Sue was contemplating that it took her a long time to learn to fail; to have the confidence and belief to experiment, fail, and experiment again.
Whether it’s at work or at home, problems and issues sometimes arise. I try to solve the issue but it’s taken me a while in life to learn that a problem isn’t just a hurdle to jump over or a roadblock to drive around; it’s an opportunity to discover a new creative solution and to keep on trying again and again even if the original solution fails.
Being aware that a creative solution may not be successful at first, and that it’s ok to fail, and fail spectacularly as you learn from it, I believe, gets easier the more you experience it.
It can sometimes be simpler to fail in your personal life when the only people impacted are you, your family and/or friends. However, when you’re at work, you need a supportive workplace; from your boss and your colleagues. Everyone needs to agree that it’s ok to try to overcome challenges, knowing you could fail. Many years ago I was informed that 7 out of 10 new ideas failed, but the truth, as opposed to the urban myth, is slightly more complex as Microsoft explains.

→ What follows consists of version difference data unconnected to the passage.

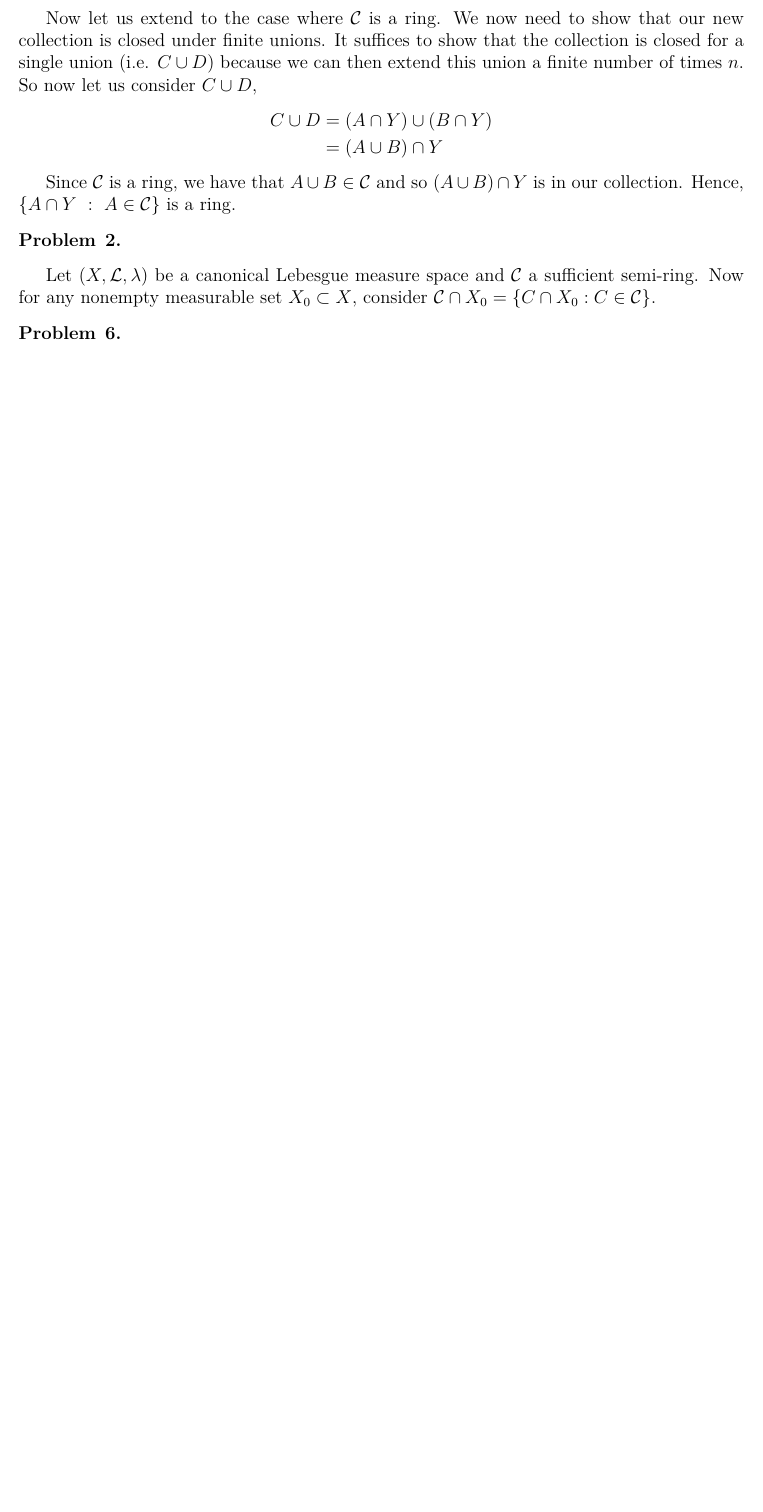
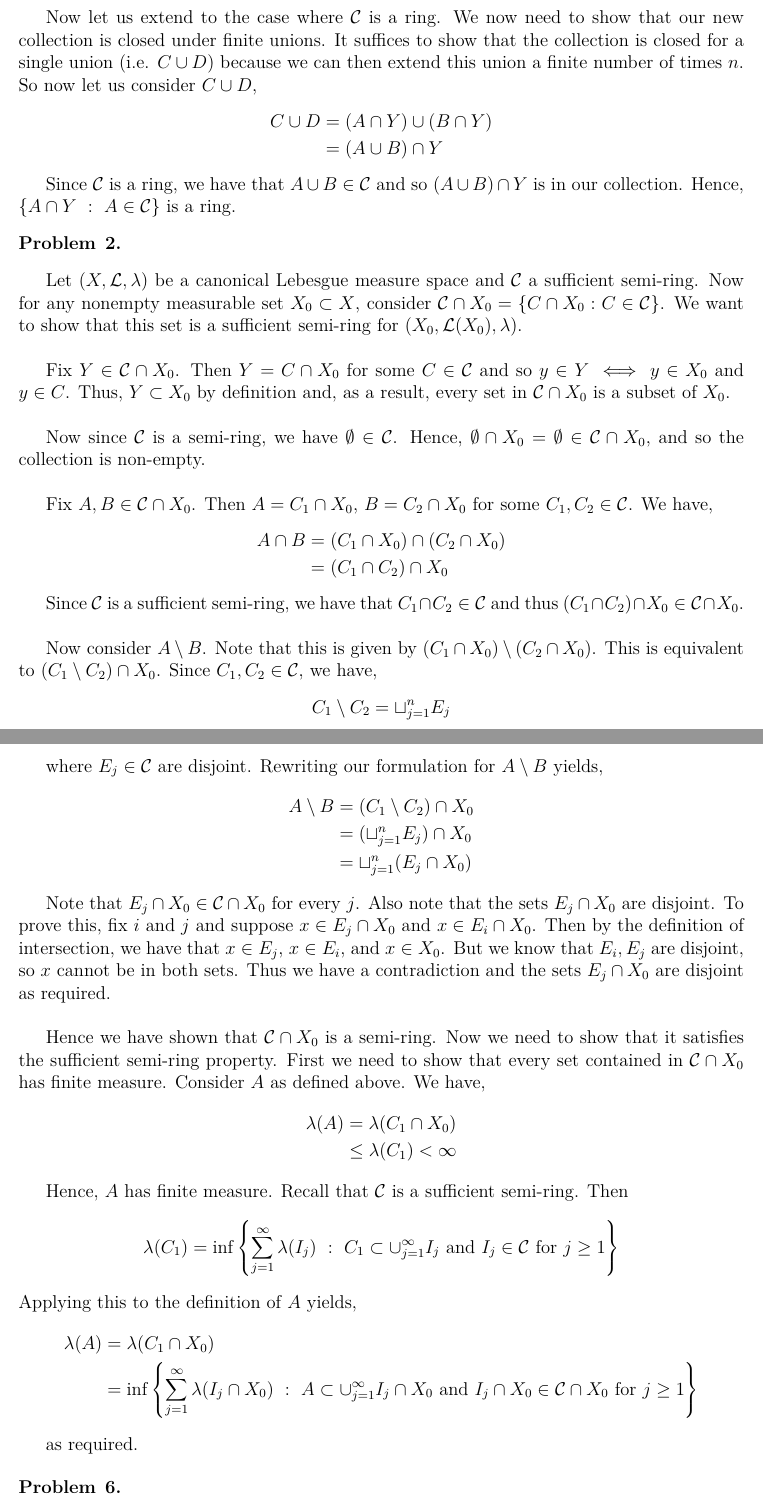
Before and after one commit to ChrisHayduk/Dynamical-Systems-II, a LaTeX problem sheet (Homework/Homework #3/homework_3.tex): part of page 3 of 4 before the commit and two parts of pages 4 and 5 of 6 after it, the two joined at a grey line, cut so that both start at the same text, the shorter picture padded with empty space. The pictures show the PDF file Homework/Homework #3/homework_3.pdf that the author committed with the source.

Commit message:
Progress on HW 3

```diff
--- a/Homework/Homework #3/homework_3.tex
+++ b/Homework/Homework #3/homework_3.tex
@@ -94,3 +99,25 @@ Hence, $\cup E_n \in \mathcal{S}_{\mu}$ and so $\mathcal{S}_{\mu}$ is closed und
+\begin{align*}
+\mu(E \setminus A) \leq \mu(B \setminus A) = 0
+\end{align*}
+
+For any other choice of $A', B' \in \mathcal{S}$ such that $A' \subset E \subset B'$ and $\mu(B' \setminus A') = 0$, we also have that $\mu(E \setminus A') = 0$. Since $A, A' \subset E$, we have,
+\begin{align*}
+\mu(A' \triangle A) &\leq \mu(E \setminus A)\\
+&= 0
+\end{align*}
+
+Hence, we have that $\mu(A' \setminus A) = 0 = \mu(A \setminus A')$. Now note that,
+\begin{align*}
+\mu(A') &= \mu(A \setminus (A \setminus A')\\
+&= \mu(A) - \mu(A \setminus A')\\
+&= \mu(A) - 0\\
+&= \mu(A)
+\end{align*}
+
+Thus, we have that $\overline{\mu}(E)$ is independent of the choice of $A$ and $B$.\\
+
+Now fix $E_1 \in \mathcal{S}_{\mu}$ with $\mu(E_1) = 0$ and consider $E_2 \subset E_1$.
+
 \subsection{Section 2.6}
 
 \begin{problem}{2}
@@ -149,7 +178,47 @@ Since $\mathcal{C}$ is a ring, we have that $A \cup B \in \mathcal{C}$ and so $(
 \begin{problem}{2}
 \end{problem}
 
-Let $(X, \mathcal{L}, \lambda)$ be a canonical Lebesgue measure space and $\mathcal{C}$ a sufficient semi-ring. Now for any nonempty measurable set $X_0 \subset X$, consider $\mathcal{C} \cap X_0 = \{C \cap X_0 : C \in \mathcal{C}\}$.
+Let $(X, \mathcal{L}, \lambda)$ be a canonical Lebesgue measure space and $\mathcal{C}$ a sufficient semi-ring. Now for any nonempty measurable set $X_0 \subset X$, consider $\mathcal{C} \cap X_0 = \{C \cap X_0 : C \in \mathcal{C}\}$. We want to show that this set is a sufficient semi-ring for $(X_0, \mathcal{L}(X_0), \lambda)$.\\
+
+Fix $Y \in \mathcal{C} \cap X_0$. Then $Y = C \cap X_0$ for some $C \in \mathcal{C}$ and so $y \in Y \iff y \in X_0$ and $y \in C$. Thus, $Y \subset X_0$ by definition and, as a result, every set in $\mathcal{C} \cap X_0$ is a subset of $X_0$.\\
+
+Now since $\mathcal{C}$ is a semi-ring, we have $\emptyset \in \mathcal{C}$. Hence, $\emptyset \cap X_0 = \emptyset \in \mathcal{C} \cap X_0$, and so the collection is non-empty.\\
+
+Fix $A, B \in \mathcal{C} \cap X_0$. Then $A = C_1 \cap X_0$, $B = C_2 \cap X_0$ for some $C_1, C_2 \in \mathcal{C}$. We have,
+\begin{align*}
+A \cap B &= (C_1 \cap X_0) \cap (C_2 \cap X_0)\\
+&= (C_1 \cap C_2) \cap X_0
+\end{align*}
+
+Since $\mathcal{C}$ is a sufficient semi-ring, we have that $C_1 \cap C_2 \in \mathcal{C}$ and thus $(C_1 \cap C_2) \cap X_0 \in \mathcal{C} \cap X_0$.\\
+
+Now consider $A \setminus B$. Note that this is given by $(C_1 \cap X_0) \setminus (C_2 \cap X_0)$. This is equivalent to $(C_1 \setminus C_2) \cap X_0$. Since $C_1, C_2 \in \mathcal{C}$, we have,
+\begin{align*}
+C_1 \setminus C_2 &= \sqcup_{j=1}^n E_j
+\end{align*}
+
+where $E_j \in \mathcal{C}$ are disjoint. Rewriting our formulation for $A \setminus B$ yields,
+\begin{align*}
+A \setminus B &= (C_1 \setminus C_2) \cap X_0\\
+&= (\sqcup_{j=1}^n E_j) \cap X_0\\
+&= \sqcup_{j=1}^n (E_j \cap X_0)
+\end{align*}
+
+Note that $E_j \cap X_0 \in \mathcal{C} \cap X_0$ for every $j$. Also note that the sets $E_j \cap X_0$ are disjoint. To prove this, fix $i$ and $j$ and suppose $x \in E_j \cap X_0$ and $x \in E_i \cap X_0$. Then by the definition of intersection, we have that $x \in E_j$, $x \in E_i$, and $x \in X_0$. But we know that $E_i, E_j$ are disjoint, so $x$ cannot be in both sets. Thus we have a contradiction and the sets $E_j \cap X_0$ are disjoint as required.\\
+
+Hence we have shown that $\mathcal{C} \cap X_0$ is a semi-ring. Now we need to show that it satisfies the sufficient semi-ring property. First we need to show that every set contained in $\mathcal{C} \cap X_0$ has finite measure. Consider $A$ as defined above. We have,
+\begin{align*}
+\lambda(A) &= \lambda(C_1 \cap X_0)\\
+&\leq \lambda(C_1) < \infty
+\end{align*}
+
+Hence, $A$ has finite measure. Recall that $\mathcal{C}$ is a sufficient semi-ring. Then $$\lambda(C_1) = \inf \left\{ \sum_{j=1}^{\infty} \lambda(I_j) \ : \ C_1 \subset \cup_{j=1}^{\infty}I_j \text{ and } I_j \in \mathcal{C} \text{ for } j \geq 1 \right\}$$ Applying this to the definition of $A$ yields,
+\begin{align*}
+\lambda(A) &= \lambda(C_1 \cap X_0)\\
+&= \inf \left\{ \sum_{j=1}^{\infty} \lambda(I_j \cap X_0) \ : \ A \subset \cup_{j=1}^{\infty} I_j \cap X_0 \text{ and } I_j \cap X_0 \in \mathcal{C} \cap X_0 \text{ for } j \geq 1 \right\}
+\end{align*}
+
+as required.
 
 \begin{problem}{6}
 \end{problem}
```
Also changed, not shown: Homework/Homework #3/homework_3.pdf, Homework/Homework #3/homework_3.tex (7 more changed lines), 3 other files.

Failing to solve a problem can create a newer, bigger problem, but this can be seen as another new opportunity. So this cycle of experiment, fail, and experiment again doesn’t continue ad infinitum, common sense and pragmatism need to be applied to stop any possible negative impact on your health, your finances and your time.
I’ve found it challenging in the past when I’ve been under pressure in a workplace, with competing deadlines for budgets, timescales and resources. The idea of trying a new creative approach to solve an issue, which could fail, is quite risky, even if the reward could create a better end result.
For me, at Rambutan, we’re not just empowered to experiment, we’re encouraged to look at new creative ideas, and given the time and space to see what may happen. In my previous workplaces senior leadership bought into the concept, but the pressures placed on them with decreased budgets, fewer resources and tightened deadlines, meant a wariness to encourage new ideas that could potentially deliver greater results but could also fail. It was the fear of failure that stifled innovation. In any workplace, organisational culture and operational pressures can squash the space needed to experiment, fail and experiment again until success arises.
It’s daring to have a workplace culture/ethos that allows people to innovate and then fail as well as innovate and then succeed. To keep faith with the creativity and experimentation of your employees and believe in them, even if they fail, has been a refreshingly uplifting experience for me.
This ‘try, fail, try again’ approach is not just at work. At home during the Xmas holidays, I discovered my husband failing to solve DIY problems himself, learning from them and eventually finding creative answers. To see the successful end results after a lot of hard work isn’t the warm fuzzy moment I thought it would be. Instead, the happy moment is seeing my husband’s confidence and self-belief growing in an older man (sorry about the age comment)! You can try and fail, then try and succeed, and learn new stuff whatever your age… oops I meant circumstances!